Segment Start: Listed records

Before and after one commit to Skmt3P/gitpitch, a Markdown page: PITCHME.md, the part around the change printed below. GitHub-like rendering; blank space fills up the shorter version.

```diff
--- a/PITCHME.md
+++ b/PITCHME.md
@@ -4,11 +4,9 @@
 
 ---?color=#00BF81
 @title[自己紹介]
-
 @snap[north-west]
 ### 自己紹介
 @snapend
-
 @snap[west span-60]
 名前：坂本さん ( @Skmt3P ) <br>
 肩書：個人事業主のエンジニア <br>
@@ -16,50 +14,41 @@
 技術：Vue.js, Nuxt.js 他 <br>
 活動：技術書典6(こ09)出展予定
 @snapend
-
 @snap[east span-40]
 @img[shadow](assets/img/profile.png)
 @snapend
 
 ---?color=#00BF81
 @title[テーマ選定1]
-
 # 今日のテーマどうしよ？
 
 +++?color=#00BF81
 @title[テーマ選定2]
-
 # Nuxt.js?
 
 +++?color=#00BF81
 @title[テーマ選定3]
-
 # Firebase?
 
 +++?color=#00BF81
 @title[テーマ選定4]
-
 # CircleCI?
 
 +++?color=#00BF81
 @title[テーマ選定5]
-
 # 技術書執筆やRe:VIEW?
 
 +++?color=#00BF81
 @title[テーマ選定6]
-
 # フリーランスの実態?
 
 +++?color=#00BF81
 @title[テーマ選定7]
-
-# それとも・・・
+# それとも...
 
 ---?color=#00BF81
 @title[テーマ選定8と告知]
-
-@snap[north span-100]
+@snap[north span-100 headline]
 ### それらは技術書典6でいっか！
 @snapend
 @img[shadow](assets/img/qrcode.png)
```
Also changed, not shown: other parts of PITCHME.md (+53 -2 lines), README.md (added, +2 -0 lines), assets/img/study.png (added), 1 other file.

Segment End: Listed records

Directions: Locate the lines above that hold the word "assets". Show every one of them.

Exercise solution:
 @img[shadow](assets/img/profile.png)
 @img[shadow](assets/img/qrcode.png)
Also changed, not shown: other parts of PITCHME.md (+53 -2 lines), README.md (added, +2 -0 lines), assets/img/study.png (added), 1 other file.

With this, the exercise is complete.